Part of my work is to read most (if not all) of the Philippine news websites and to pick out certain reports and articles. In the process of looking for important news stories (meaning relevant to the work my office and my principals do), it’s highly unavoidable that I also get to see and read and consequently absorb horrific accounts of kidnappings, murders, theft and other crimes.
The tabloids are, of course, most notorious for printing the most gory, sensation stories that have the effect of making me want to go home, curl in bed under the covers and hyperventilate over morbid thoughts of how terrible the world is: 7-buwang sanggol, sinaksak sa dibdib, sinilid sa plastic bag; Dalagita, tinadtad ang sariling ama bilang ganti sa ilang ulit na panghahalay…
What gets to me most, however, are the stories about theft and robberies that end up in people getting shot or stabbed to death — over cellular phones, wallets and handbags. These stories make me fear for my loved ones and my self. How awful, how senseless these killings are!
The younger sister of one of my closest friends was stabbed to death by snatchers 2 years ago. She was on her way home when a man in a motorcyle tried to grab her handbag where where phone and wallet were; she resisted, and the man took out a kitchen knife and stabbed her seven times. She was 23 years old and almost through with college.
I wasn’t in the country when this tragedy struck my friend and her family. In fact, it was purely by chance that I was reading Inquirer.net the day after the crime took place, and I saw an article in the Metro section. I was so shocked when I read the article because I knew the victim – she was more than a crime statistic to me — and I knew her family and the struggles she and her siblings had gone through in the last few years.
It’s quite difficult for me to simply accept that crimes are a part of every day life. It’s so terrible how the evil and monstrous aspect of people’s natures get the best of them and when unleashed, the consequences are horrific.
I know, I know – all this brutality and violence and chaos and moral degradation are the effects of an equally brutal, violent and inhumane socio-political, economic-cultural system; but this doesn’t make it all easier to understand, much less accept.
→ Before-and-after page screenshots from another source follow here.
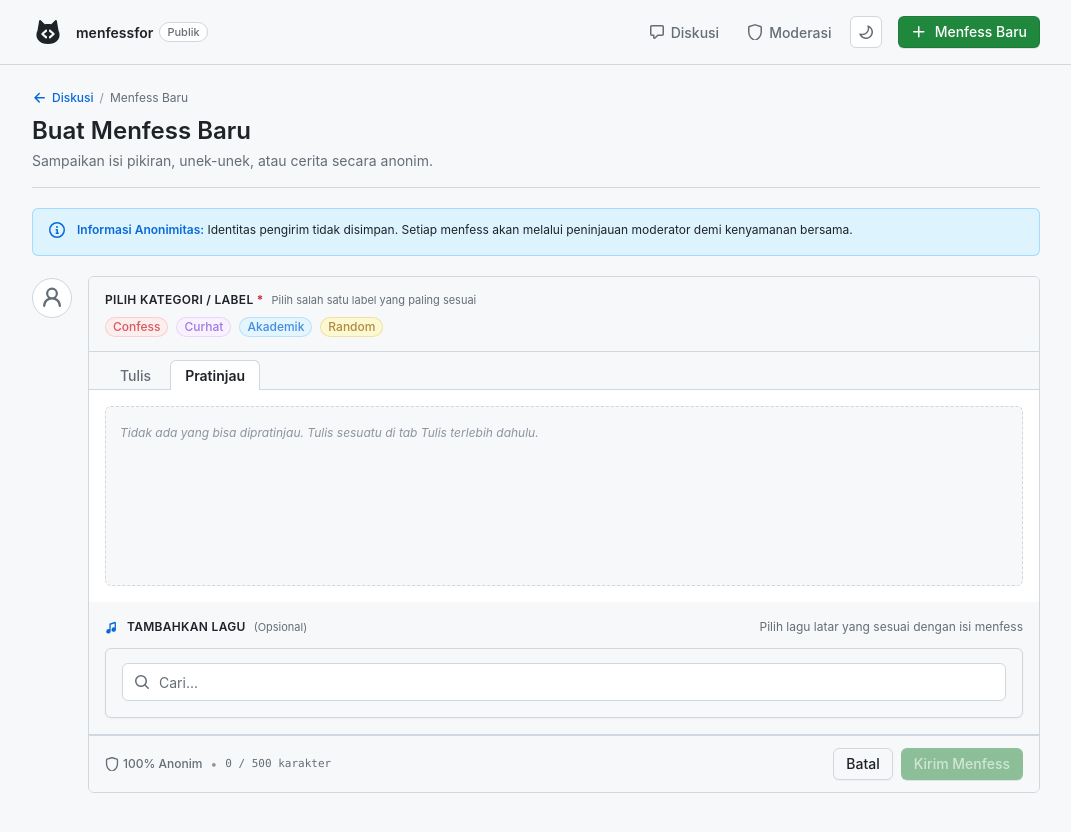
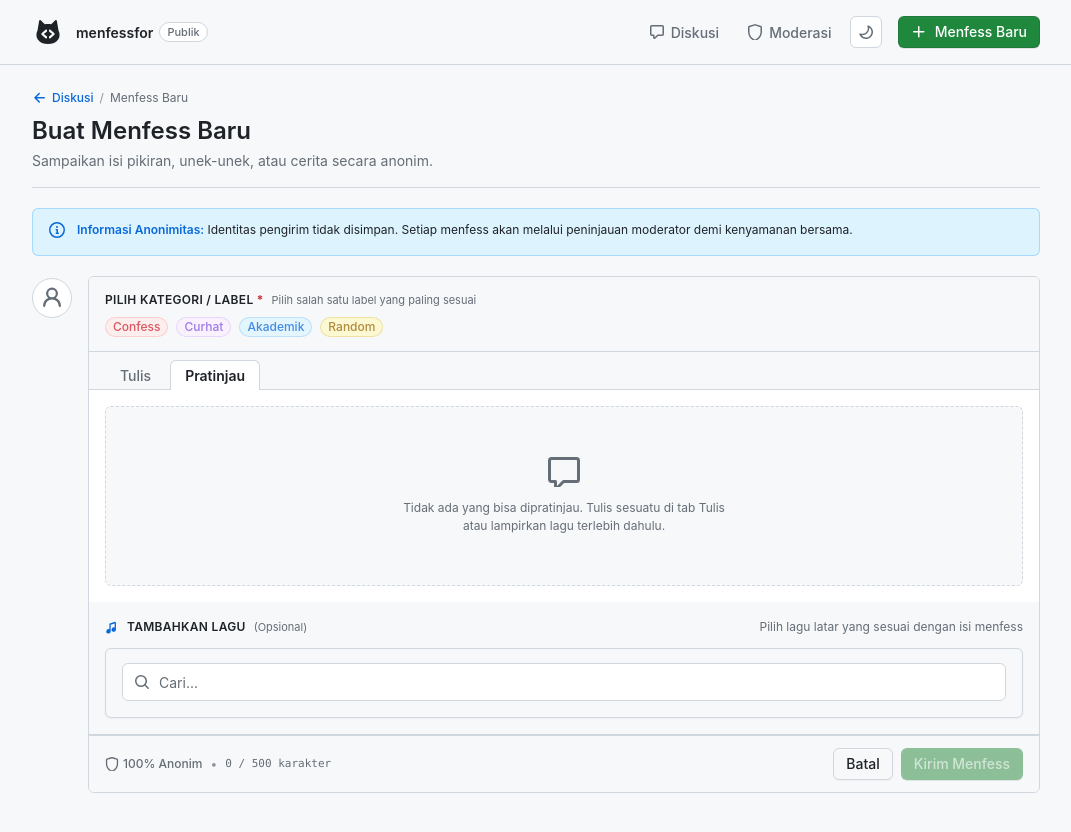
Before and after one commit to FarrasF/menfessfor, a React (Vite) app: page /submit in a window 1280 px wide. Both pictures are taken after a click on the button "Pratinjau". Shown: the top 832 px of the page, without its empty margins (104-1175 px from the left). Built offline with nearby package versions, Linux system fonts and the light colour scheme.

Commit message:
update ui

```diff
--- a/src/components/MenfessCard.css
+++ b/src/components/MenfessCard.css
@@ -163,6 +163,12 @@
   display: flex;
   align-items: center;
   justify-content: center;
+  z-index: 2;
+}
+
+.gh-card__music-playing-overlay .gh-music-eq {
+  margin: 0;
+  padding: 0;
 }
 
 .gh-card__music-details {
@@ -239,3 +245,25 @@
 .gh-card__stat svg {
   color: var(--color-fg-muted);
 }
+
+/* ============================================
+   Preview Mode Styling
+   ============================================ */
+
+.gh-card--preview {
+  cursor: default;
+  width: 100%;
+  box-sizing: border-box;
+}
+
+.gh-card--preview:hover {
+  background-color: var(--color-canvas-default);
+  border-color: var(--color-border-default);
+}
+
+.gh-card--preview .gh-card__title {
+  display: block;
+  white-space: pre-wrap;
+  word-break: break-word;
+  -webkit-line-clamp: unset;
+}
--- a/src/components/MenfessCard.jsx
+++ b/src/components/MenfessCard.jsx
@@ -44,7 +44,7 @@
  * Minimalist Music Box inside Menfess Card
  * Click-to-play, matching the search list style
  */
-function CardMusicPlayer({ songId, cover, title, artist, album, preview }) {
+export function CardMusicPlayer({ songId, cover, title, artist, album, preview }) {
   const audioRef = useRef(null);
   const [isPlaying, setIsPlaying] = useState(false);
   const [isBuffering, setIsBuffering] = useState(false);
@@ -53,6 +53,10 @@
 
   useEffect(() => {
     let isMounted = true;
+
+    if (preview) {
+      setActivePreview(preview);
+    }
 
     if (songId) {
       getMusicById(songId)
@@ -64,8 +68,6 @@
         .catch((err) => {
           console.error('Failed to get fresh preview for song:', songId, err);
         });
-    } else if (preview) {
-      setActivePreview(preview);
     }
 
     return () => {
@@ -269,24 +271,15 @@
   song_album,
   song_cover,
   song_preview,
+  isPreview = false,
 }) {
-  const anonId = String(id).padStart(3, '0');
+  const anonId = isPreview ? '000' : String(id || 0).padStart(3, '0');
   const safeLikes = likes ?? 0;
   const safeComments = comments_count ?? 0;
   const hasSong = Boolean(song_title || song_id || song_preview);
 
-  return (
-    <Link
-      to={`/menfess/${id}`}
-      className="gh-card"
-      draggable={false}
-      onDragStart={(e) => {
-        if (e.target.closest('.gh-card__music')) {
-          e.preventDefault();
-        }
-      }}
-      aria-label={`Baca diskusi anonim #${anonId}`}
-    >
+  const cardInner = (
+    <>
       {/* GitHub Discussion Purple Bubble Icon */}
       <div className="gh-card__icon" title="Diskusi">
         <svg width="16" height="16" viewBox="0 0 16 16" fill="#8250df" aria-hidden="true">
@@ -322,7 +315,9 @@
             <span className="gh-card__meta-separator">•</span>
             <span className="gh-card__author">ANONIM</span>
             <span className="gh-card__meta-separator">•</span>
-            <span className="gh-card__time">dikirim {formatTime(created_at)}</span>
+            <span className="gh-card__time">
+              {isPreview ? 'dikirim baru saja' : `dikirim ${formatTime(created_at)}`}
+            </span>
           </div>
 
           {/* Reaction & Comments stats on the right */}
@@ -358,6 +353,30 @@
           </div>
         </div>
       </div>
+    </>
+  );
+
+  if (isPreview) {
+    return (
+      <div className="gh-card gh-card--preview" aria-label="Pratinjau diskusi anonim">
+        {cardInner}
+      </div>
+    );
+  }
+
+  return (
+    <Link
+      to={`/menfess/${id}`}
+      className="gh-card"
+      draggable={false}
+      onDragStart={(e) => {
+        if (e.target.closest('.gh-card__music')) {
+          e.preventDefault();
+        }
+      }}
+      aria-label={`Baca diskusi anonim #${anonId}`}
+    >
+      {cardInner}
     </Link>
   );
 }
--- a/src/index.css
+++ b/src/index.css
@@ -494,33 +494,35 @@
 .gh-music-eq {
   display: inline-flex;
   align-items: flex-end;
-  gap: 2px;
-  height: 10px;
-  margin-left: 5px;
+  justify-content: center;
+  gap: 2.5px;
+  height: 12px;
+  margin: 0;
+  padding: 0;
   flex-shrink: 0;
-  vertical-align: middle;
+  box-sizing: border-box;
 }
 
 .gh-music-eq__bar {
-  width: 2px;
-  background-color: var(--color-fg-muted);
+  width: 2.5px;
+  background-color: #ffffff;
   border-radius: 1px;
   animation: ghEqBounce 0.8s ease-in-out infinite alternate;
 }
 
 .gh-music-eq__bar:nth-child(1) {
-  height: 4px;
-  animation-duration: 0.5s;
+  height: 5px;
+  animation-duration: 0.55s;
 }
 
 .gh-music-eq__bar:nth-child(2) {
-  height: 10px;
+  height: 12px;
   animation-duration: 0.8s;
   animation-delay: 0.15s;
 }
 
 .gh-music-eq__bar:nth-child(3) {
-  height: 6px;
+  height: 7px;
   animation-duration: 0.65s;
   animation-delay: 0.3s;
 }
@@ -530,6 +532,6 @@
     height: 3px;
   }
   100% {
-    height: 10px;
+    height: 12px;
   }
 }
--- a/src/pages/MenfessDetail.css
+++ b/src/pages/MenfessDetail.css
@@ -382,6 +382,12 @@
   display: flex;
   align-items: center;
   justify-content: center;
+  z-index: 2;
+}
+
+.menfess-music__playing-overlay .gh-music-eq {
+  margin: 0;
+  padding: 0;
 }
 
 .menfess-music__details {
--- a/src/pages/SubmitMenfess.css
+++ b/src/pages/SubmitMenfess.css
@@ -256,13 +256,45 @@
 
 .submit-editor__preview {
   min-height: 180px;
-  padding: 14px;
+  padding: 16px;
   background-color: var(--color-canvas-subtle);
   border: 1px dashed var(--color-border-default);
   border-radius: var(--radius-md);
   font-size: var(--text-sm);
   line-height: 1.6;
   color: var(--color-fg-default);
+  box-sizing: border-box;
+}
+
+.submit-editor__preview-empty {
+  display: flex;
+  flex-direction: column;
+  align-items: center;
+  justify-content: center;
+  padding: 32px 16px;
+  gap: 12px;
+  text-align: center;
+}
+
+.submit-editor__preview-wrap {
+  display: flex;
+  flex-direction: column;
+  gap: 10px;
+  width: 100%;
+}
+
+.submit-editor__preview-header {
+  display: flex;
+  align-items: center;
+  justify-content: space-between;
+}
+
+.submit-editor__preview-tag {
+  font-size: 11px;
+  font-weight: 600;
+  color: var(--color-fg-muted);
+  text-transform: uppercase;
+  letter-spacing: 0.3px;
 }
 
 .submit-editor__preview-text {
@@ -271,9 +303,10 @@
 }
 
 .submit-editor__preview-placeholder {
-  color: var(--color-fg-subtle);
-  font-style: italic;
+  color: var(--color-fg-muted);
   font-size: var(--text-xs);
+  max-width: 340px;
+  line-height: 1.5;
 }
 
 /* Footer & Actions */
--- a/src/pages/SubmitMenfess.jsx
+++ b/src/pages/SubmitMenfess.jsx
@@ -1,5 +1,6 @@
 import { useEffect, useRef, useState } from 'react';
 import { Link } from 'react-router-dom';
+import MenfessCard from '../components/MenfessCard';
 import { CATEGORIES } from '../data/dummyData';
 import { supabase } from '../lib/supabase';
 import { searchMusic, getMusicById } from '../lib/music';
@@ -672,47 +673,40 @@
                   />
                 ) : (
                   <div className="submit-editor__preview">
-                    {content.trim() ? (
-                      <p className="submit-editor__preview-text">
-                        {content}
-                      </p>
+                    {!content.trim() && !selectedSong ? (
+                      <div className="submit-editor__preview-empty">
+                        <svg
+                          width="32"
+                          height="32"
+                          viewBox="0 0 16 16"
+                          fill="var(--color-fg-muted)"
+                          aria-hidden="true"
+                        >
+                          <path d="M1.75 1A1.75 1.75 0 0 0 0 2.75v9.5C0 13.216.784 14 1.75 14H3v1.543a1.457 1.457 0 0 0 2.487 1.03L8.06 14h6.19A1.75 1.75 0 0 0 16 12.25v-9.5A1.75 1.75 0 0 0 14.25 1H1.75ZM1.5 2.75a.25.25 0 0 1 .25-.25h12.5a.25.25 0 0 1 .25.25v9.5a.25.25 0 0 1-.25.25h-6.5a.75.75 0 0 0-.53.22L4.5 15.44v-2.19a.75.75 0 0 0-.75-.75h-2a.25.25 0 0 1-.25-.25v-9.5Z" />
+                        </svg>
+                        <span className="submit-editor__preview-placeholder">
+                          Tidak ada yang bisa dipratinjau. Tulis sesuatu di
+                          tab Tulis atau lampirkan lagu terlebih dahulu.
+                        </span>
+                      </div>
                     ) : (
-                      <span className="submit-editor__preview-placeholder">
-                        Tidak ada yang bisa dipratinjau. Tulis sesuatu di
-                        tab Tulis terlebih dahulu.
-                      </span>
-                    )}
-
-                    {selectedSong && (
-                      <div className="menfess-music" style={{ marginTop: '16px' }}>
-                        <div className="menfess-music__info">
-                          {selectedSong.cover && (
-                            <img
-                              src={selectedSong.cover}
-                              alt={selectedSong.title || 'Cover lagu'}
-                              className="menfess-music__cover"
-                            />
-                          )}
-
-                          <div className="menfess-music__details">
-                            <div className="menfess-music__title">
-                              {selectedSong.title}
-                            </div>
-
-                            <div className="menfess-music__artist">
-                              {selectedSong.artist}
-                            </div>
-                          </div>
+                      <div className="submit-editor__preview-wrap">
+                        <div className="submit-editor__preview-header">
+                          <span className="submit-editor__preview-tag">
+                            Pratinjau Tampilan di Beranda
+                          </span>
                         </div>
-
-                        {selectedSong.preview && (
-                          <div style={{ marginTop: '10px' }}>
-                            <MiniAudioPlayer
-                              src={selectedSong.preview}
-                              currentAudioRef={currentAudioRef}
-                            />
-                          </div>
-                        )}
+                        <MenfessCard
+                          isPreview={true}
+                          content={content.trim() || '(Belum ada teks pesan)'}
+                          category={category || 'Curhat'}
+                          song_id={selectedSong?.id}
+                          song_title={selectedSong?.title}
+                          song_artist={selectedSong?.artist}
+                          song_album={selectedSong?.album}
+                          song_cover={selectedSong?.cover}
+                          song_preview={selectedSong?.preview}
+                        />
                       </div>
                     )}
                   </div>
```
And let’s not even go beyond the tabloid horrors and discuss racism, homophobia and religious bigotry.
Kaya nga wala talagang ibang magagawa kundi magsikap na baguhin ang lipunan; baguhin ang pag-iisip at pag-unawa at ugali ng mga tao upang umunlad at bumuti.
Vice-president Noli de Castro has been more vocal lately. Meaning mas madaldal siya ngayon. Which is not to say that the stuff he’s been saying and the stands he’s been taking make any more sense. Because they don’t.
Earlier today he said that the dissenting Supreme Court justices should respect the decision of the majority in the high tribunal who voted in favor of former socioeconomic planning secretary Romulo Neri’s invocation of executive privilege on the Senate investigation into the national broadband network corruption scam. Safe, safe, safe.
He says he’s also interested in finding out the truth behind the ZTE deal; but hell if he’s going to take any decisive, positive action about it. Hintay na lang siya kung magiging presidente siya.
Oh man. Thoughts of moving to another country are suddenly popping up…
My friend Nato Reyes wrote a sweet and beautiful entry on what it was like for him when his son Dylan Viktor was born last month, February 14. In his blog , he admits that the write-up was long overdue; but hey, better late than never.
He and Beng have one heck of a cute baby!